Prof. Bacevich opines his views on American strategy
In this LA Times Opinion piece, professor Andrew Bacevich discusses America’s strategic calculus (or lack thereof) in Afghanistan and Iraq.
Here’s some key, completely copied points:
- “In Washington and in the field, a preoccupation with tactics and operations have induced strategic blindness.”
- “Does perpetuating the Long War make political or strategic sense? As we prepare to enter that war’s ninth year, are there no alternatives?”
- “[P]ragmatism devoid of principle will perpetuate the strategic void that Obama inherited. The urgent need is for the administration to articulate a concrete set of organizing precepts — not simply cliches — to frame basic U.S. policy going forward.”
UPDATE: Someone suggested that I shouldn’t just post articles without adding my own thoughts to them. This is a good suggestion, so let me opine a little of my own here:
> Those who are really in the know, understand that COIN is not a strategy but just a tactic applied to a particular space. However, COIN seems to be supplanting strategic thought as it dominates discourse on how and why we operate in Afghanistan and Iraq. But, while it may be a good tactic on the ground it may prove to be a bad overall strategy that endangers many global and national interests of the US.
I’ve done this once before, but let me pull from The Hannibal Blog to illustrate my point about how winning a COIN campaign on the ground may hurt the strategic interests in the long run. Kluth calls this something of an “impostor of triumph“. While Kluth doesn’t talk about COIN in particular, I believe the following neatly sums up the strategic imperative and how “success” in the short-term may actually lead to “failure” in the long-run.

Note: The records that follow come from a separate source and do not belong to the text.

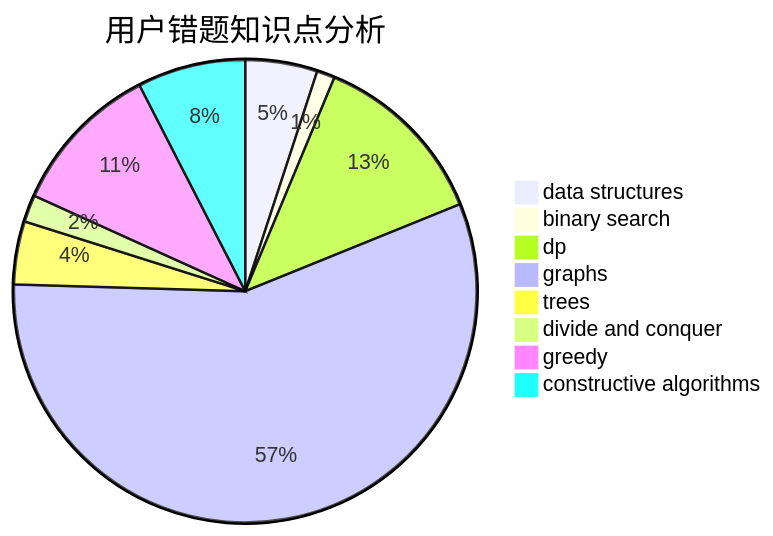
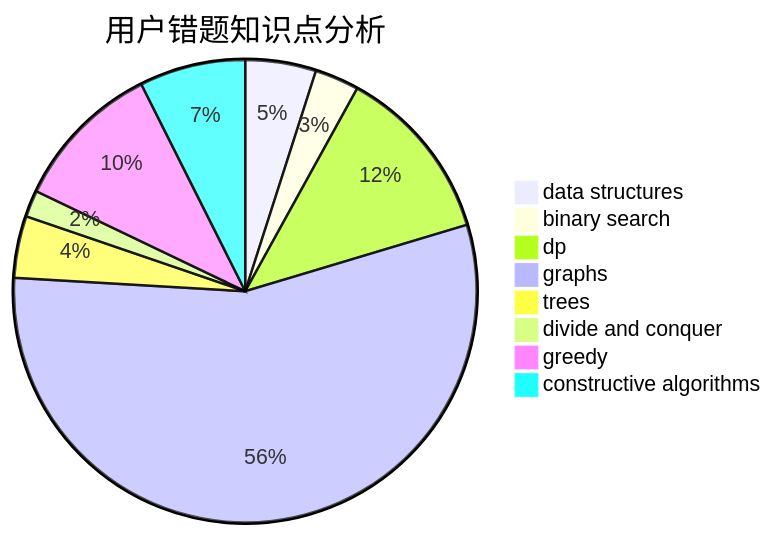
The third of 3 diagrams in docs/user/u2210.md (sherpahu/cfrs.github.io), drawn with Mermaid before and after one commit. The commit also changed other lines of this file and 2770 other files, not shown here.

````diff
--- a/docs/user/u2210.md
+++ b/docs/user/u2210.md
@@ -36,11 +36,11 @@
 ```mermaid
 pie title 用户错题知识点分析
     "data structures" :  8
-    "binary search" :  2
+    "binary search" :  5
     "dp" :  20
     "graphs" :  90
     "trees" :  7
     "divide and conquer" :  3
     "greedy" :  17
     "constructive algorithms" :  12
 ```
````
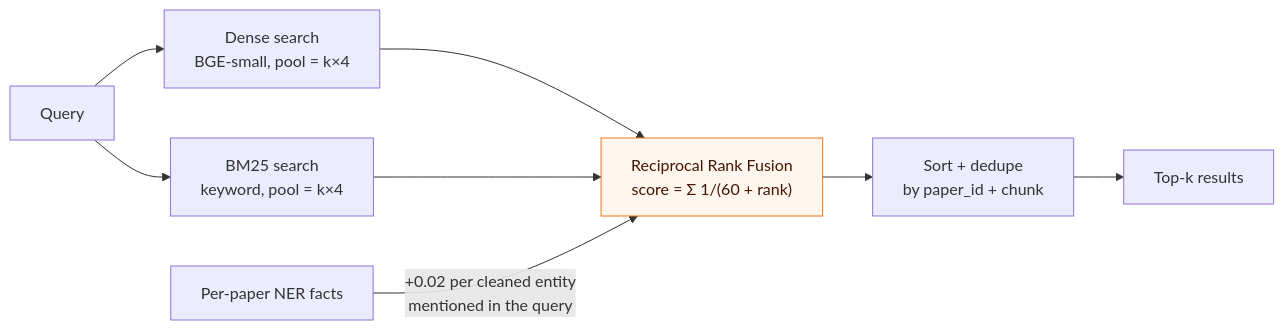
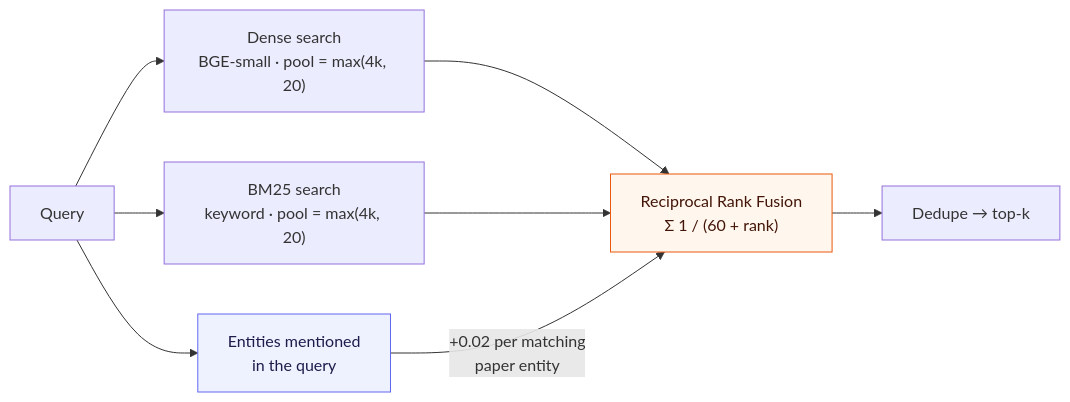
The fourth of 6 diagrams in README.md (Mahakisore7/MatSci-RAG), drawn with Mermaid before and after one commit. The commit also changed other lines of this file and 25 other files, not shown here.

````diff
--- a/README.md
+++ b/README.md
@@ -133,12 +222,13 @@
 ```mermaid
 flowchart LR
-    Q["Query"] --> D["Dense search<br/>BGE-small, pool = k×4"]
-    Q --> B["BM25 search<br/>keyword, pool = k×4"]
-    D --> RRF["Reciprocal Rank Fusion<br/>score = Σ 1/(60 + rank)"]
+    Q["Query"] --> D["Dense search<br/>BGE-small · pool = max(4k, 20)"]
+    Q --> B["BM25 search<br/>keyword · pool = max(4k, 20)"]
+    Q --> E["Entities mentioned<br/>in the query"]
+    D --> RRF["Reciprocal Rank Fusion<br/>Σ 1 / (60 + rank)"]
     B --> RRF
-    FACTS2["Per-paper NER facts"] -->|"+0.02 per cleaned entity<br/>mentioned in the query"| RRF
-    RRF --> SORT["Sort + dedupe<br/>by paper_id + chunk"]
-    SORT --> TOPK["Top-k results"]
+    E -->|"+0.02 per matching<br/>paper entity"| RRF
+    RRF --> T["Dedupe → top-k"]
 
-    style RRF fill:#fff7ed,stroke:#f97316,color:#431407
+    style RRF fill:#fff7ed,stroke:#ea580c,color:#431407
+    style E fill:#eef2ff,stroke:#6366f1,color:#1e1b4b
 ```
````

Failure is often the result of succeeding at the wrong thing (eg, choosing the wrong “battles” and “wars” to win, as Pyrrhus did). Ironically, success is therefore often the result of failing at the wrong thing, and thus having an opportunity to “return” to the right things.

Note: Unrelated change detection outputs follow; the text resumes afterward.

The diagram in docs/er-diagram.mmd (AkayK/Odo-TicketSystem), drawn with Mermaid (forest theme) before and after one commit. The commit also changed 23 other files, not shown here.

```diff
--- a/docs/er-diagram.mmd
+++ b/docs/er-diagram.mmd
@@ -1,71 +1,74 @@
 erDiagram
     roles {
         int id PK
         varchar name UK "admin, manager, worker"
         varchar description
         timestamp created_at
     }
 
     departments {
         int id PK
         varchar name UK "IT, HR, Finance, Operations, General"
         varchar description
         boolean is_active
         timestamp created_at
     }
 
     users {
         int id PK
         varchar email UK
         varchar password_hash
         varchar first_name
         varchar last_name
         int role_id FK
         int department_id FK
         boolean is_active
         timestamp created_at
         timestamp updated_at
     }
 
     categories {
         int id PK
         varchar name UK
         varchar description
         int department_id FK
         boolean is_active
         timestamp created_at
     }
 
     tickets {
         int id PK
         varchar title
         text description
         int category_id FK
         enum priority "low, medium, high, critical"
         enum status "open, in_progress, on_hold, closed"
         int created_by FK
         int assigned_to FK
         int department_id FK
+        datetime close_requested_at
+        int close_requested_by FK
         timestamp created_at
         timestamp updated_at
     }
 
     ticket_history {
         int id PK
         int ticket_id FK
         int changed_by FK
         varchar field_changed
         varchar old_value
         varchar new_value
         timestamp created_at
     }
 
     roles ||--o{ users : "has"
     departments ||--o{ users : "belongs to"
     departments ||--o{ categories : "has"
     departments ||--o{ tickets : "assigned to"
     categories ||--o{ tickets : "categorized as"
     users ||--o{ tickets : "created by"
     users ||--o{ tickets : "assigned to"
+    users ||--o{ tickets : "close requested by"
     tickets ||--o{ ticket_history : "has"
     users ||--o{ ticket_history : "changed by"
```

I’ll stop with that, but look for future posts that deal with the time commitment alotted to the wars in Afghanistan and Iraq. In addition, I hope to compare strategies in war with strategies in football. But, this may take me a while and fall close to the start of NFL pre-season.